Location：15 ZheJiang Road, Shinan District, Shandong Province, Qingdao, P.R. China.
Qingdao Catholic Church, originally called St. Michael Cathedral Church, was designed in a Gothic and Romanesque style by a German architect, Arthur Bialucha. The construction of the church started in 1932 by the Divine Word Missionaries (abbreviated “SVD”, from their Latin name: Societas Verbi Divini), and completed in 1934. The church was closed from the late 1960s and early 1970s, when was during the Great Cultural Revolution in China. And then it was reopened in 1982. Now the church holds weekend services and festive celebrations of Christian holidays such as Easter and Christmas.

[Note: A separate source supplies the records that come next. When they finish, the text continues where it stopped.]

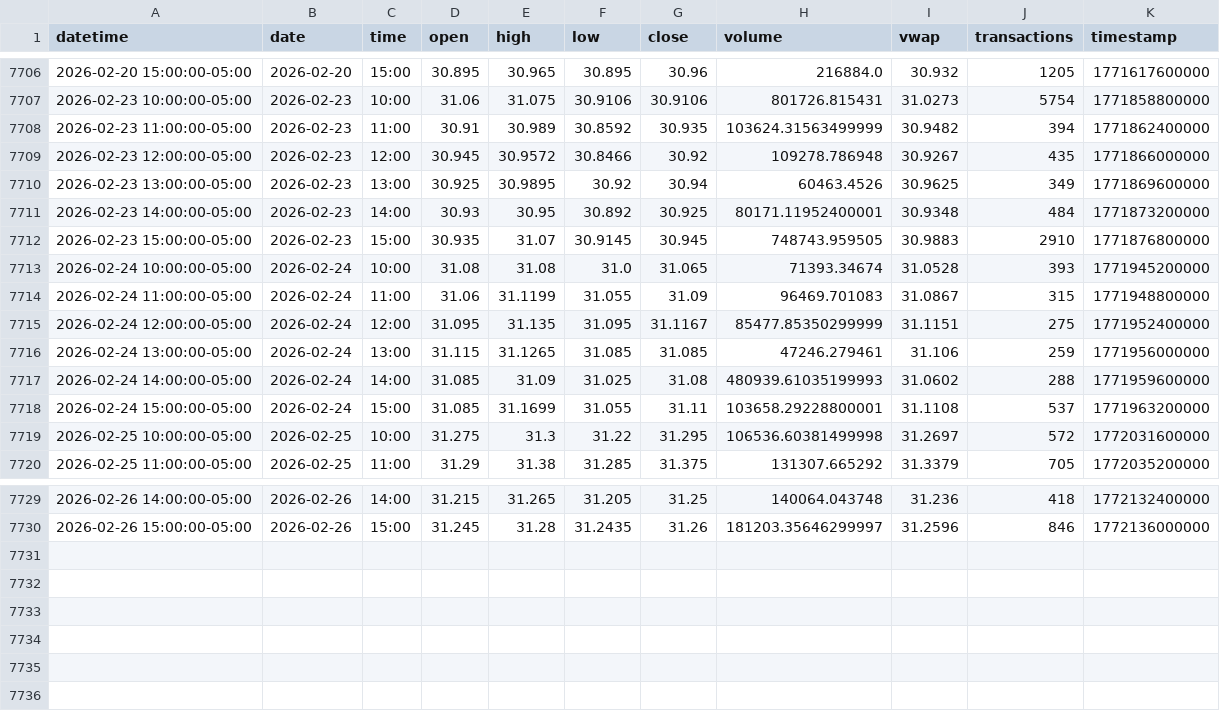
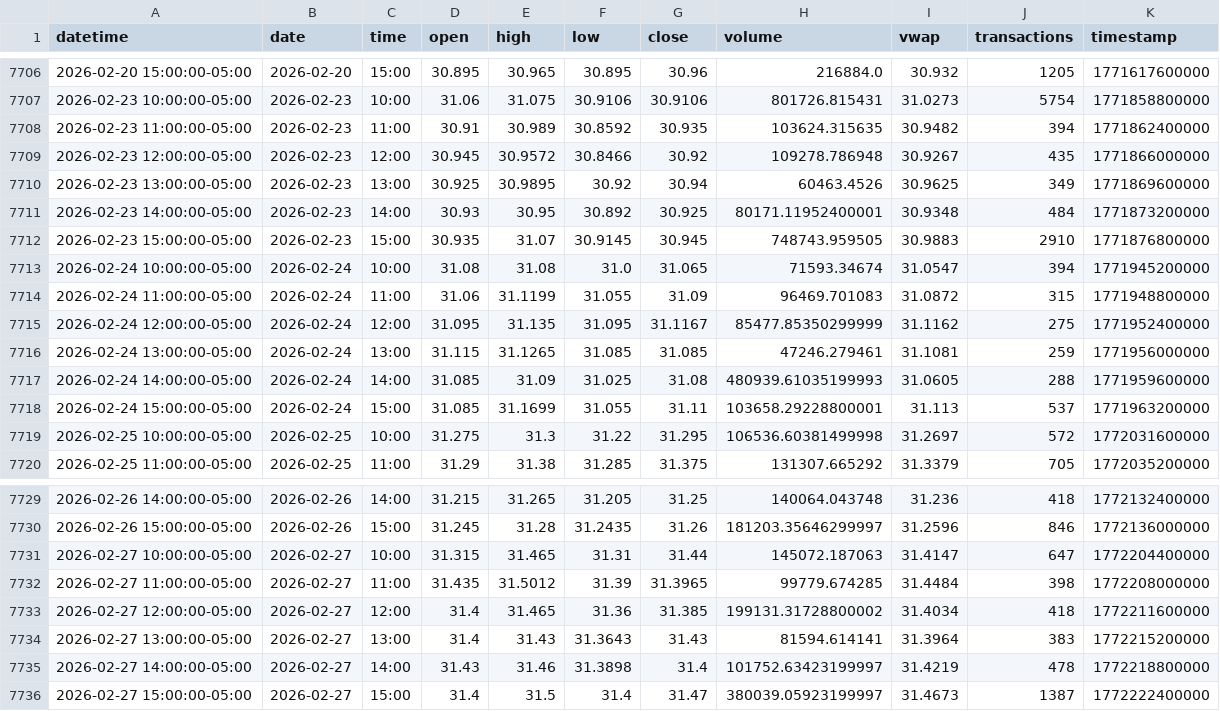
Before and after one commit to mjo156-ship-it/Market-Signals, a CSV file: data/polygon/DBMF_60m.csv, drawn as a sheet; only a part is shown, gaps mark what is left out.

```diff
--- a/data/polygon/DBMF_60m.csv
+++ b/data/polygon/DBMF_60m.csv
@@ -7707,3 +7707,3 @@ datetime,date,time,open,high,low,close,volume,vwap,transactions,timestamp
 2026-02-23 10:00:00-05:00,2026-02-23,10:00,31.06,31.075,30.9106,30.9106,801726.815431,31.0273,5754,1771858800000
-2026-02-23 11:00:00-05:00,2026-02-23,11:00,30.91,30.989,30.8592,30.935,103624.31563499999,30.9482,394,1771862400000
+2026-02-23 11:00:00-05:00,2026-02-23,11:00,30.91,30.989,30.8592,30.935,103624.315635,30.9482,394,1771862400000
 2026-02-23 12:00:00-05:00,2026-02-23,12:00,30.945,30.9572,30.8466,30.92,109278.786948,30.9267,435,1771866000000
@@ -7712,8 +7712,8 @@ datetime,date,time,open,high,low,close,volume,vwap,transactions,timestamp
 2026-02-23 15:00:00-05:00,2026-02-23,15:00,30.935,31.07,30.9145,30.945,748743.959505,30.9883,2910,1771876800000
-2026-02-24 10:00:00-05:00,2026-02-24,10:00,31.08,31.08,31.0,31.065,71393.34674,31.0528,393,1771945200000
-2026-02-24 11:00:00-05:00,2026-02-24,11:00,31.06,31.1199,31.055,31.09,96469.701083,31.0867,315,1771948800000
-2026-02-24 12:00:00-05:00,2026-02-24,12:00,31.095,31.135,31.095,31.1167,85477.85350299999,31.1151,275,1771952400000
-2026-02-24 13:00:00-05:00,2026-02-24,13:00,31.115,31.1265,31.085,31.085,47246.279461,31.106,259,1771956000000
-2026-02-24 14:00:00-05:00,2026-02-24,14:00,31.085,31.09,31.025,31.08,480939.61035199993,31.0602,288,1771959600000
-2026-02-24 15:00:00-05:00,2026-02-24,15:00,31.085,31.1699,31.055,31.11,103658.29228800001,31.1108,537,1771963200000
+2026-02-24 10:00:00-05:00,2026-02-24,10:00,31.08,31.08,31.0,31.065,71593.34674,31.0547,394,1771945200000
+2026-02-24 11:00:00-05:00,2026-02-24,11:00,31.06,31.1199,31.055,31.09,96469.701083,31.0872,315,1771948800000
+2026-02-24 12:00:00-05:00,2026-02-24,12:00,31.095,31.135,31.095,31.1167,85477.85350299999,31.1162,275,1771952400000
+2026-02-24 13:00:00-05:00,2026-02-24,13:00,31.115,31.1265,31.085,31.085,47246.279461,31.1081,259,1771956000000
+2026-02-24 14:00:00-05:00,2026-02-24,14:00,31.085,31.09,31.025,31.08,480939.61035199993,31.0605,288,1771959600000
+2026-02-24 15:00:00-05:00,2026-02-24,15:00,31.085,31.1699,31.055,31.11,103658.29228800001,31.113,537,1771963200000
 2026-02-25 10:00:00-05:00,2026-02-25,10:00,31.275,31.3,31.22,31.295,106536.60381499998,31.2697,572,1772031600000
@@ -7730 +7730,7 @@ datetime,date,time,open,high,low,close,volume,vwap,transactions,timestamp
 2026-02-26 15:00:00-05:00,2026-02-26,15:00,31.245,31.28,31.2435,31.26,181203.35646299997,31.2596,846,1772136000000
+2026-02-27 10:00:00-05:00,2026-02-27,10:00,31.315,31.465,31.31,31.44,145072.187063,31.4147,647,1772204400000
+2026-02-27 11:00:00-05:00,2026-02-27,11:00,31.435,31.5012,31.39,31.3965,99779.674285,31.4484,398,1772208000000
+2026-02-27 12:00:00-05:00,2026-02-27,12:00,31.4,31.465,31.36,31.385,199131.31728800002,31.4034,418,1772211600000
+2026-02-27 13:00:00-05:00,2026-02-27,13:00,31.4,31.43,31.3643,31.43,81594.614141,31.3964,383,1772215200000
+2026-02-27 14:00:00-05:00,2026-02-27,14:00,31.43,31.46,31.3898,31.4,101752.63423199997,31.4219,478,1772218800000
+2026-02-27 15:00:00-05:00,2026-02-27,15:00,31.4,31.5,31.4,31.47,380039.05923199997,31.4673,1387,1772222400000
```
Also changed, not shown: data/polygon/CTA_60m.csv, data/polygon/FNGO_60m.csv, 33 other files.
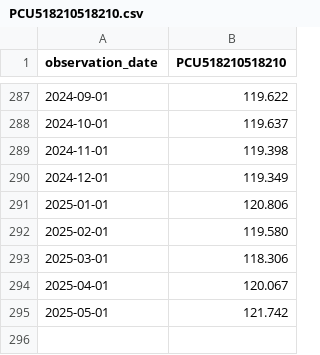
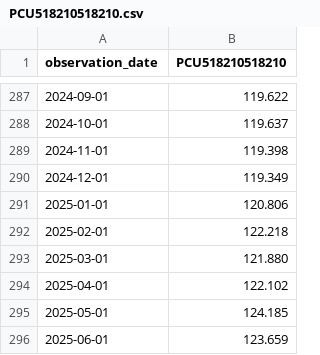
Before and after one commit to epoch-research/training-cost-trends, a CSV file: data/PCU518210518210.csv, drawn as a sheet; only a part is shown, gaps mark what is left out.

```diff
--- a/data/PCU518210518210.csv
+++ b/data/PCU518210518210.csv
@@ -291,5 +291,6 @@ observation_date,PCU518210518210
 2025-01-01,120.806
-2025-02-01,119.580
-2025-03-01,118.306
-2025-04-01,120.067
-2025-05-01,121.742
+2025-02-01,122.218
+2025-03-01,121.880
+2025-04-01,122.102
+2025-05-01,124.185
+2025-06-01,123.659
```
Also changed, not shown: 5 other files.
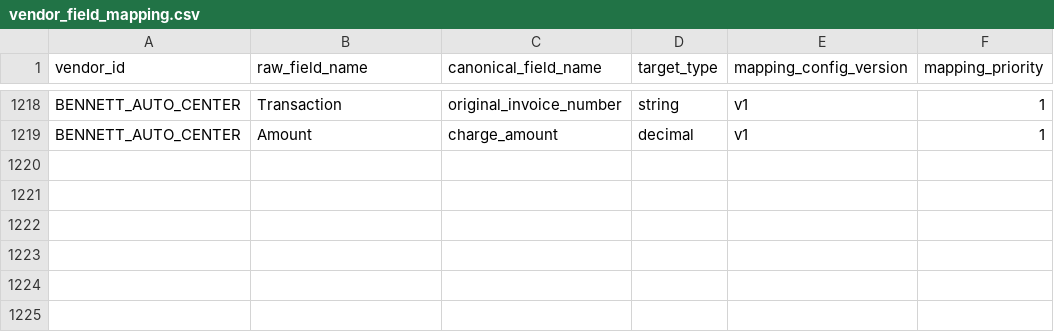
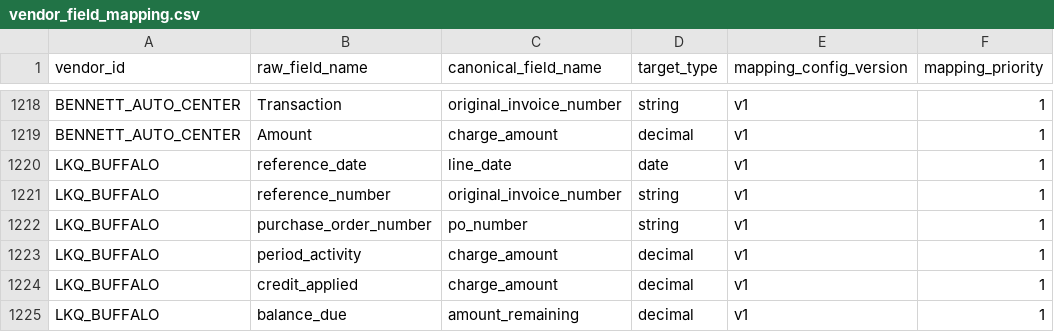
Before and after one commit to ayush-dg/vive-reconciliation-project, a CSV file: dbt/vive_recon/seeds/vendor_field_mapping.csv, drawn as a sheet; only a part is shown, gaps mark what is left out.

```diff
--- a/dbt/vive_recon/seeds/vendor_field_mapping.csv
+++ b/dbt/vive_recon/seeds/vendor_field_mapping.csv
@@ -1219 +1219,7 @@ BENNETT_AUTO_CENTER,Transaction,original_invoice_number,string,v1,1
 BENNETT_AUTO_CENTER,Amount,charge_amount,decimal,v1,1
+LKQ_BUFFALO,reference_date,line_date,date,v1,1
+LKQ_BUFFALO,reference_number,original_invoice_number,string,v1,1
+LKQ_BUFFALO,purchase_order_number,po_number,string,v1,1
+LKQ_BUFFALO,period_activity,charge_amount,decimal,v1,1
+LKQ_BUFFALO,credit_applied,charge_amount,decimal,v1,1
+LKQ_BUFFALO,balance_due,amount_remaining,decimal,v1,1
```
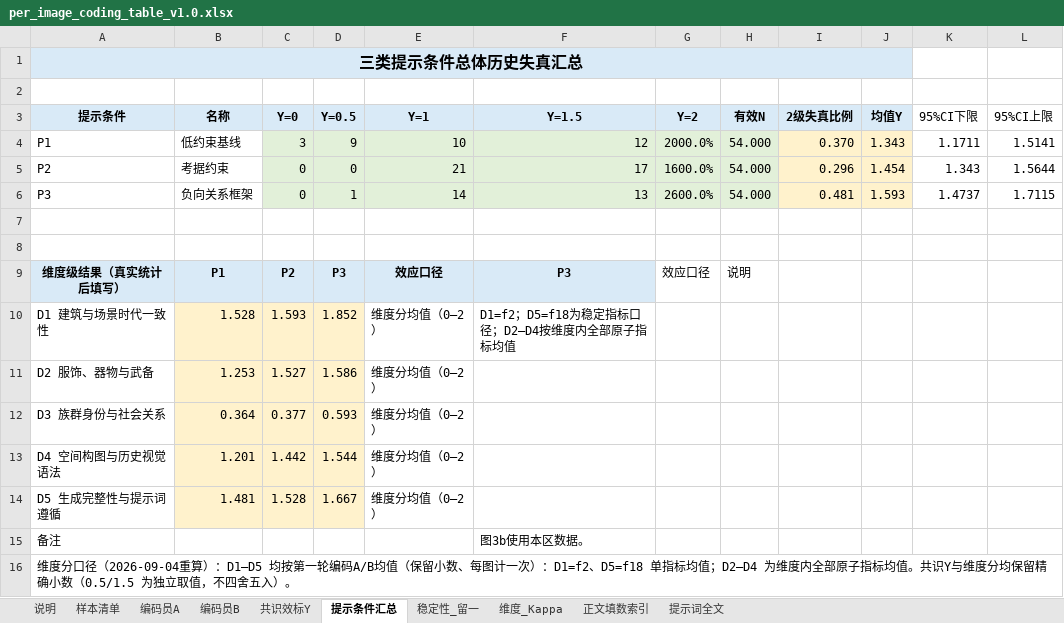
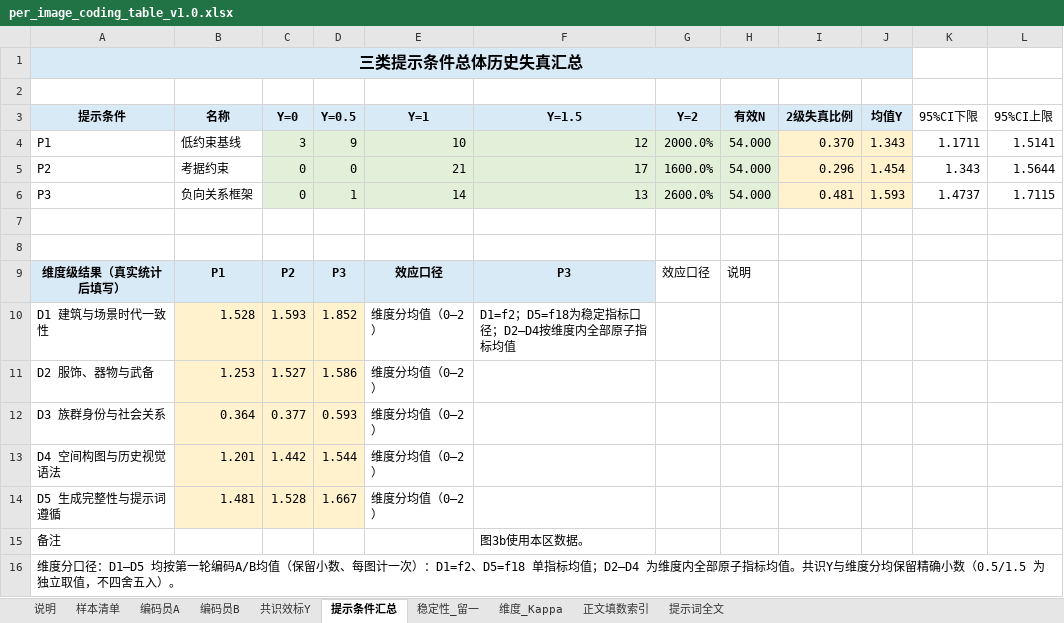
Before and after one commit to newnju/The-Incommensurability-Between-Algorithms-and-Memory, an Excel workbook: coding_data/per_image_coding_table_v1.0.xlsx, sheet 提示条件汇总, drawn as a sheet; values as stored, in another font and other column widths than the file's, no borders; charts and pictures not drawn; the diff names each change by its address in the sheet, - before the commit and + after, or states it on an @@ line.

```diff
--- a/coding_data/per_image_coding_table_v1.0.xlsx (sheet 提示条件汇总)
+++ b/coding_data/per_image_coding_table_v1.0.xlsx (sheet 提示条件汇总)
-A16 (提示条件): …度分口径（2026-09-04重算）：D1—D5 均按…
+A16 (提示条件): …度分口径：D1—D5 均按…
```
Also changed, not shown: sheet 维度_Kappa, sheet 稳定性_留一, 1 other file.
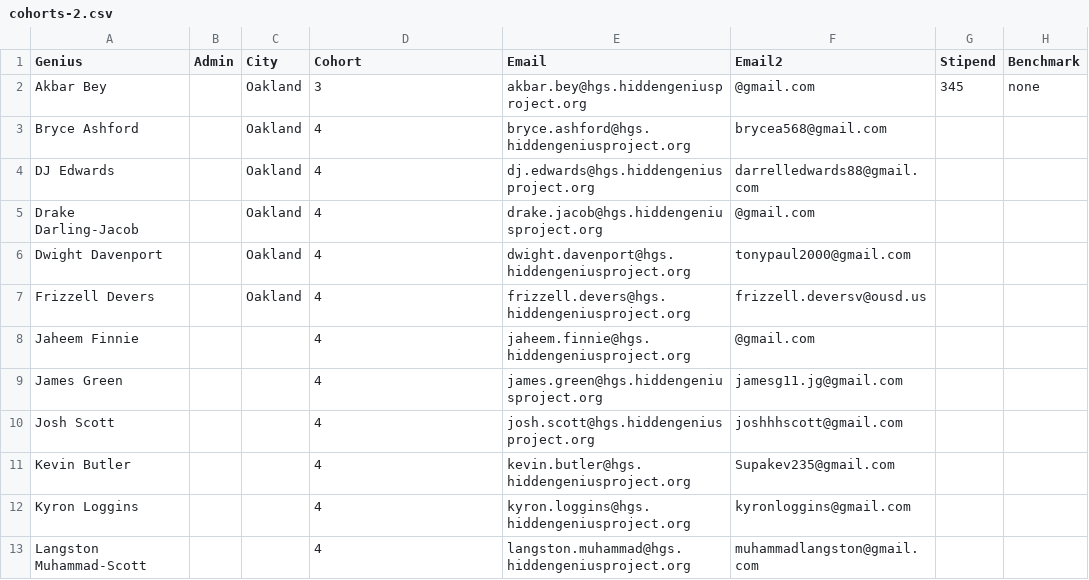
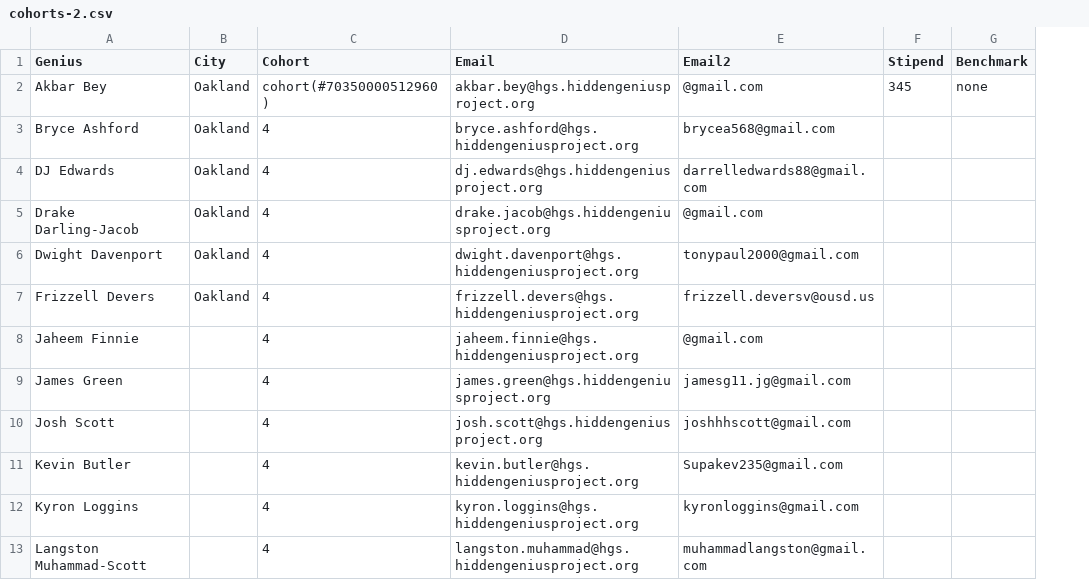
Before and after one commit to quietwar/HgpApp, a CSV file: lib/seeds/cohorts-2.csv, drawn as a sheet; only a part is shown; removed rows and columns are numbered as before the commit, all else as after; the diff names each change by its address in the sheet, - before the commit and + after, or states it on an @@ line.

```diff
--- a/lib/seeds/cohorts-2.csv
+++ b/lib/seeds/cohorts-2.csv
-column B (Admin), empty
-C2 (Cohort): 3
+C2 (Cohort): cohort(#70350000512960)
```
Also changed, not shown: 12 other files.
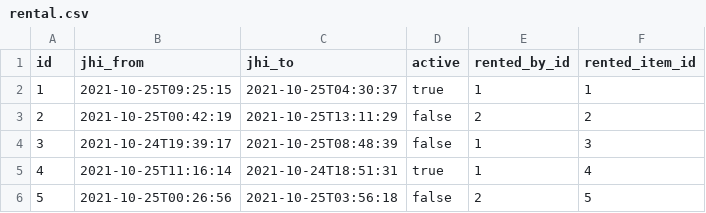
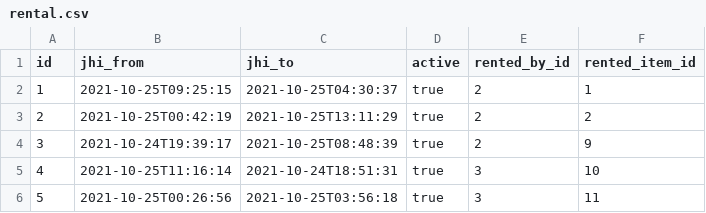
Before and after one commit to abstudpw/inventory-lab, a CSV file: src/main/resources/config/liquibase/fake-data/rental.csv, drawn as a sheet.

Commit message:
updated inventory resource

```diff
--- a/src/main/resources/config/liquibase/fake-data/rental.csv
+++ b/src/main/resources/config/liquibase/fake-data/rental.csv
@@ -1,6 +1,6 @@
 id;jhi_from;jhi_to;active;rented_by_id;rented_item_id
-1;2021-10-25T09:25:15;2021-10-25T04:30:37;true;1;1
-2;2021-10-25T00:42:19;2021-10-25T13:11:29;false;2;2
-3;2021-10-24T19:39:17;2021-10-25T08:48:39;false;1;3
-4;2021-10-25T11:16:14;2021-10-24T18:51:31;true;1;4
-5;2021-10-25T00:26:56;2021-10-25T03:56:18;false;2;5
+1;2021-10-25T09:25:15;2021-10-25T04:30:37;true;2;1
+2;2021-10-25T00:42:19;2021-10-25T13:11:29;true;2;2
+3;2021-10-24T19:39:17;2021-10-25T08:48:39;true;2;9
+4;2021-10-25T11:16:14;2021-10-24T18:51:31;true;3;10
+5;2021-10-25T00:26:56;2021-10-25T03:56:18;true;3;11
```
Also changed, not shown: 11 other files.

The church grounds occupy an area of 11,480 square meters, of which about 6,300 square meters are building area. The body of the church is 56 meters high. The Catholic Church is the largest and most opulent church Qingdao.
The Church was mostly built with yellow granite and reinforced concrete, and carved with simple and beautiful textures in the surface. Windows are in semicircular arched shape with smooth lines, simple and solemn. Above the door sets up a huge rose window. On each side stands a clock tower with a height of 56 meters. Each conical spire of them covered red tiles stands with a 4.5-meter high huge cross. There are four large bells in side the tower. When the bell rings, the sound can reach a few miles away. Walking into the church, you will see a bright and spacious hall, which is 18 meters high and can accommodate thousands of people. Colorful glass windows reflect soft light lights. The hall has a corridor at the east and west sides. And there are two large altars and four small altars in the back of the hall.
The cool white interior is interestingly offset by garish pictures and life-size wax models of famous Christians, including a huge mural of a beatific Mary and some simple, tastily clothed Franciscans. The area around this church is also well worth a wander, with old 30s German buildings mixed in with modern Chinese concrete. The cobbled streets leading up to the church are normally filled with local Muslim vendors selling their wares, the meat and octopi on stick look intriguing, and are worth tasting.